In the Northern Rhone, fat, oily, Marsanne is usually blended with the more austere, elegant Roussanne to add texture and richness. But many wineries, including the highly regarded co-op Cave de Tain, bottle Marsanne as a single varietal where its virtues and vices can be clearly displayed.
A sensual wine with a big personality, heady fumes of honeysuckle, pineapple, tangerine, and marzipan mix with background hints of hay and anise to snare the senses with the ardent blossoming of summery perfume.
In the mouth it’s plump and waxy up with a touch of sweet, red apple and an oxidative note, but high-toned minerality commands attention and gives the wine lift riding a wave of tart acidity that keeps the wine buoyant. Ripe Marsanne can sometimes lack acidity but that’s not an issue here.
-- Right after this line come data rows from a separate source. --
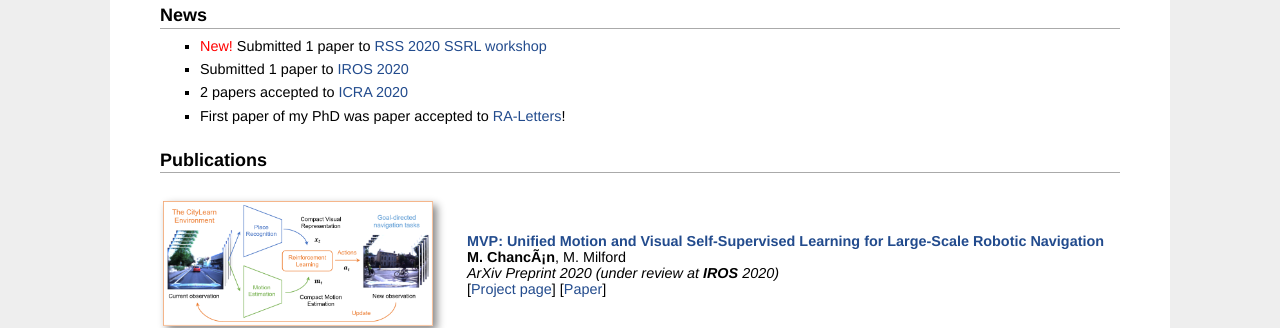
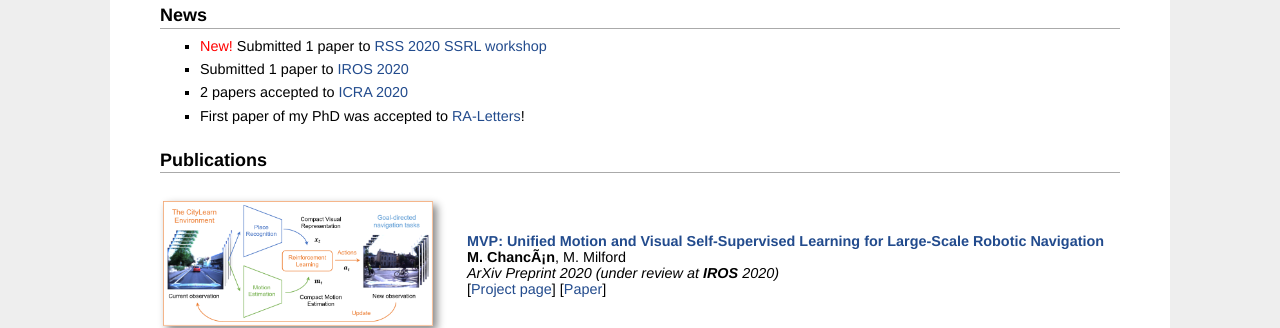
Before and after one commit to mchancan/mchancan.github.io, a Jekyll site: the page built from index.html, in a window 1280 px wide. Shown: the part 275-603 px from the top of the page. Built offline with Jekyll 4.4.1, drawn with Linux system fonts in a browser that asks for light colours; comment, search, counter and statistics services are not loaded.

Commit message:
Update index.html

```diff
--- a/index.html
+++ b/index.html
@@ -38,7 +38,7 @@ title: Marvin
 	<li><font color = 'red'>New!</font> Submitted 1 paper to <a href="https://www.brainlinks-braintools.uni-freiburg.de/rss20-ssrl/">RSS 2020 SSRL workshop</a></li>
 	<li>Submitted 1 paper to <a href="http://iros2020.org">IROS 2020</a></li>
 	<li>2 papers accepted to <a href="http://icra2020.org">ICRA 2020</a></li>
-	<li>First paper of my PhD was paper accepted to <a href="https://ieeexplore.ieee.org/xpl/aboutJournal.jsp?punumber=7083369">RA-Letters</a>!</li>
+	<li>First paper of my PhD was accepted to <a href="https://ieeexplore.ieee.org/xpl/aboutJournal.jsp?punumber=7083369">RA-Letters</a>!</li>
 </ul>
 
 <h2>Publications</h2>
```
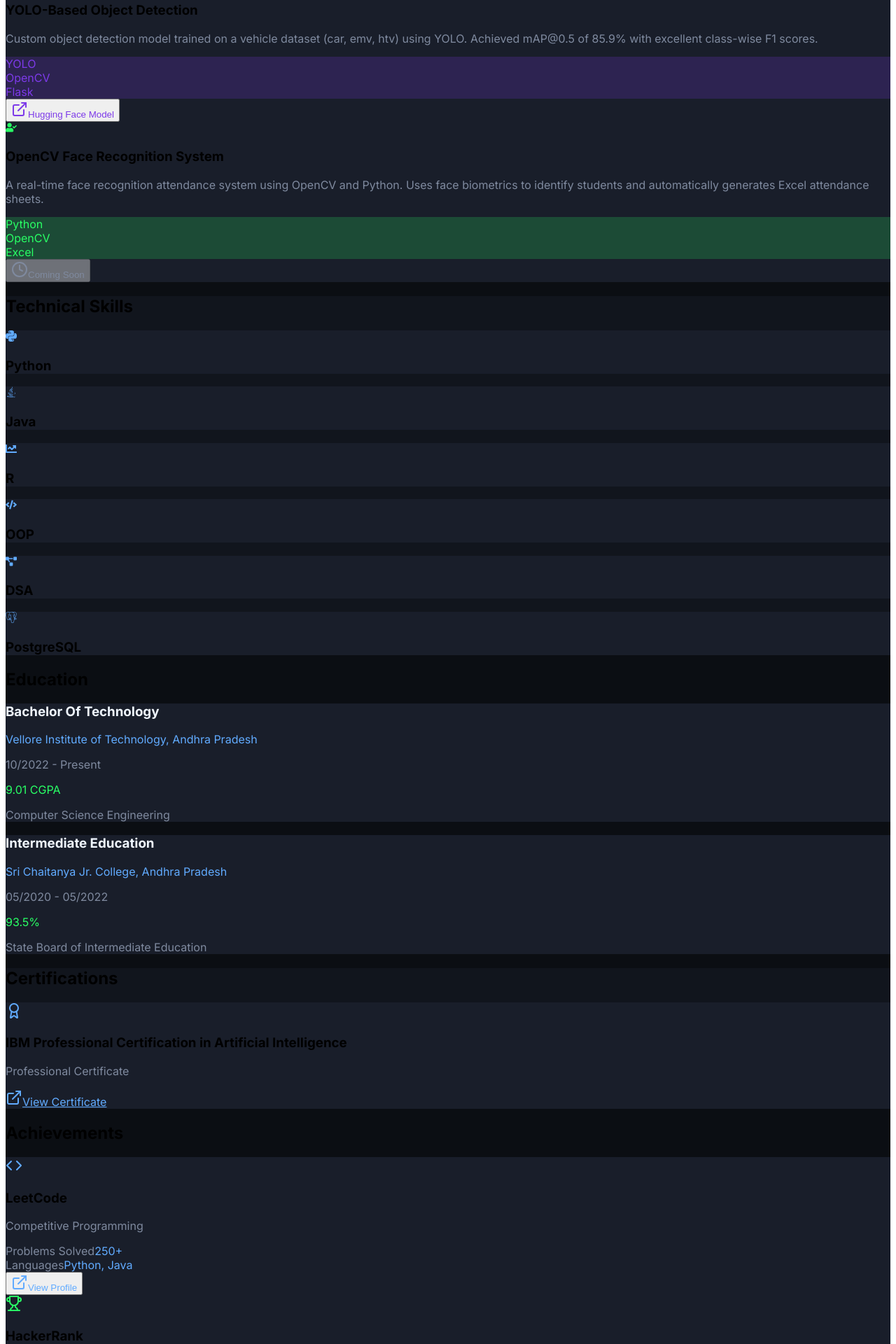
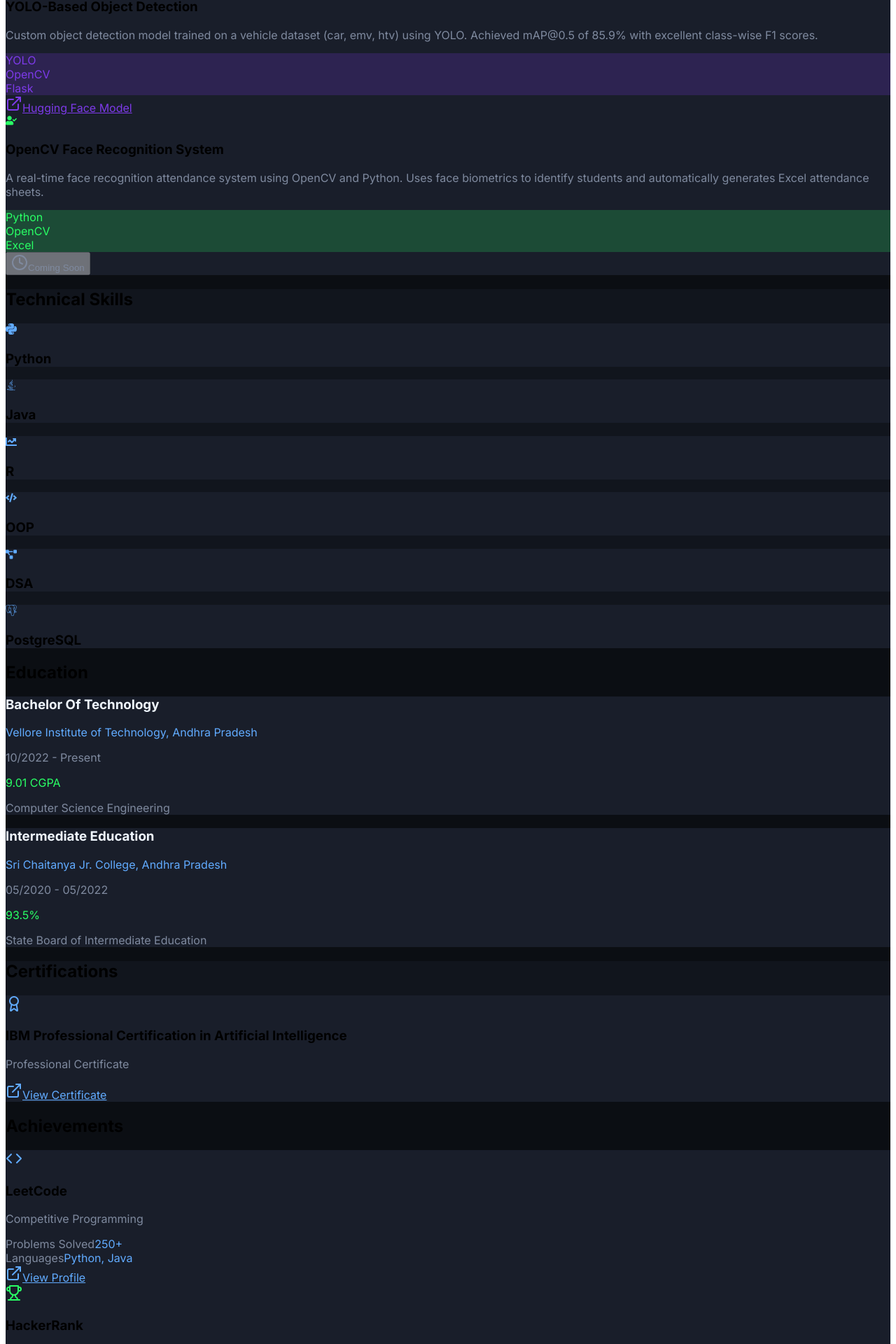
Before and after one commit to ragebhanukiran/PersonalPortfolioWebsite, a React (Vite) app in the folder client/: page / in a window 1280 px wide. Shown: the part 1152-3072 px from the top of the page at 70% size. Built offline with nearby package versions, Linux system fonts and the light colour scheme.

Commit message:
commiting links in achievements

```diff
--- a/client/src/components/sections/achievements.tsx
+++ b/client/src/components/sections/achievements.tsx
@@ -80,10 +80,21 @@ export function Achievements() {
                       ))}
                     </div>
 
-                    <Button variant="link" className={`p-0 h-auto text-github-${achievement.color} hover:text-${achievement.color}-400 mt-6`}>
-                      <ExternalLink className="h-4 w-4 mr-2" />
-                      View Profile
+                    <Button
+                      variant="link"
+                      className={`p-0 h-auto text-github-${achievement.color} hover:text-${achievement.color}-400 mt-6`}
+                      asChild
+                    >
+                      <a
+                        href={achievement.link}
+                        target="_blank"
+                        rel="noopener noreferrer"
+                      >
+                        <ExternalLink className="h-4 w-4 mr-2" />
+                        View Profile
+                      </a>
                     </Button>
+
                   </CardContent>
                 </Card>
               </FadeIn>
--- a/client/src/components/sections/projects.tsx
+++ b/client/src/components/sections/projects.tsx
@@ -77,10 +77,20 @@ export function Projects() {
                         Coming Soon
                       </Button>
                     ) : (
-                      <Button variant="link" className={`justify-start p-0 h-auto text-github-${project.color} hover:text-${project.color}-400`}>
-                        {project.linkIcon && <span className="mr-2">{project.linkIcon}</span>}
-                        {project.linkText}
-                      </Button>
+                        <Button
+                        variant="link"
+                        className={`justify-start p-0 h-auto text-github-${project.color} hover:text-${project.color}-400`}
+                        asChild
+                        >
+                         <a
+                            href={project.link}
+                            target="_blank"
+                            rel="noopener noreferrer"
+                         >
+                            {project.linkIcon && <span className="mr-2">{project.linkIcon}</span>}
+                            {project.linkText}
+                          </a>
+                        </Button>
                     )}
                   </CardContent>
                 </Card>
```
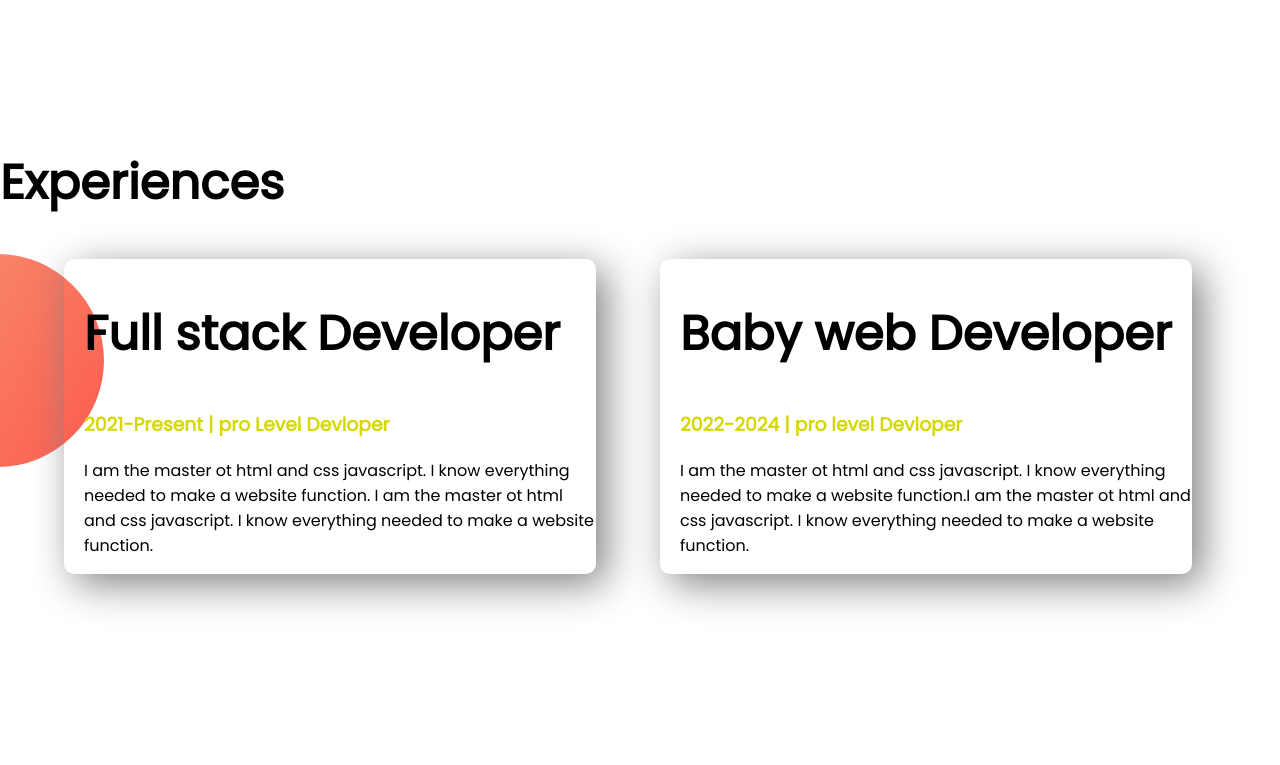
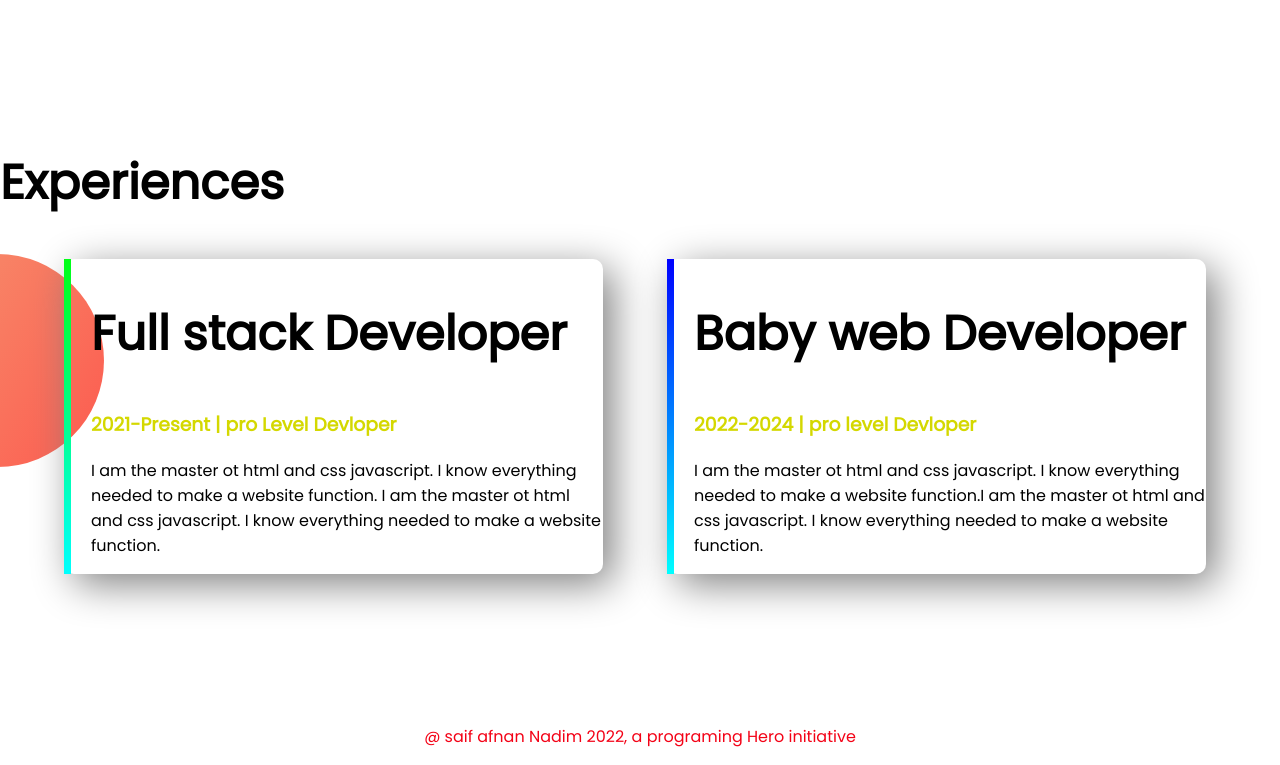
Before and after one commit to Saif-Afnan-Nadim123/Nadim-second-protfullio, a plain HTML site: page index.html in a window 1280 px wide. Shown: the part 1175-1940 px from the top of the page. Before the commit the page ends 1899 px from the top, so only its background shows below. Drawn offline with Linux system fonts and the light colour scheme.

Commit message:
end the website

```diff
--- a/index.html
+++ b/index.html
@@ -50,14 +50,14 @@
     <section class="experience-area">
         <h1>Experiences</h1>
         <div class="flexible-container">
-            <div class="experience-item">
+            <div id="full-stack-experience" class="experience-item">
                 <h1>Full stack Developer</h1>
                 <h3 class="color">2021-Present | pro Level Devloper</h3>
                 <p>I am the master ot html and css javascript. I know everything needed to make a website function. I am
                     the
                     master ot html and css javascript. I know everything needed to make a website function.</p>
             </div>
-            <div class="experience-item">
+            <div id="web-dev-experience" class="experience-item">
                 <h1>Baby web Developer </h1>
                 <h3 class="color">2022-2024 | pro level Devloper</h3>
                 <P>I am the master ot html and css javascript. I know everything needed to make a website function.I am
@@ -67,6 +67,9 @@
         </div>
 
     </section>
+    <footer>
+        <p>@ saif afnan Nadim 2022, a programing Hero initiative</p>
+    </footer>
 </body>
 
 </html>
--- a/style.css
+++ b/style.css
@@ -44,7 +44,6 @@ span {
     background-image: url(img/exp-bg.png);
     background-repeat: no-repeat;
     background-position: left;
-
 }
 
 .experience-item {
@@ -55,7 +54,25 @@ span {
     box-shadow: 10px 10px 40px gray;
 }
 
+#web-dev-experience {
+    border-left: 7px solid;
+    border-image: linear-gradient(blue, cyan);
+    border-image-slice: 1;
+}
+
+#full-stack-experience {
+    border-left: 7px solid;
+    border-image: linear-gradient(rgb(0, 255, 21), cyan);
+    border-image-slice: 1;
+
+}
+
 .color {
     color: rgb(212, 216, 0);
 
 }
+
+footer p {
+    text-align: center;
+    color: rgb(243, 2, 22);
+}
```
The wine thins out rapidly after the gorgeous midpalate and the finish is quite tart, but there remains a gentle mouthcoating undercurrent even as the crackling, sour-lemon acid glow steers the somewhat awkward finish.
It progresses from rich and sensual to rousing and rhapsodic and then, tired of sustaining sensuality, it plays at being severe and puritanical. But it’s all an act; it can’t suppress its sunny, amiable disposition.
If you want to witness Marsanne at its best, this is a good place to start. The lush, sweeping, and chime-like piano of Keiko Matsui’s “Seeker” encouraged the sensual side to win out.
Notes: . Partial barrel fermentation, aged 8 months on the fine lees in 400 litre French oak barrels (with regular batonnage).
Price: $65 (Purchase here)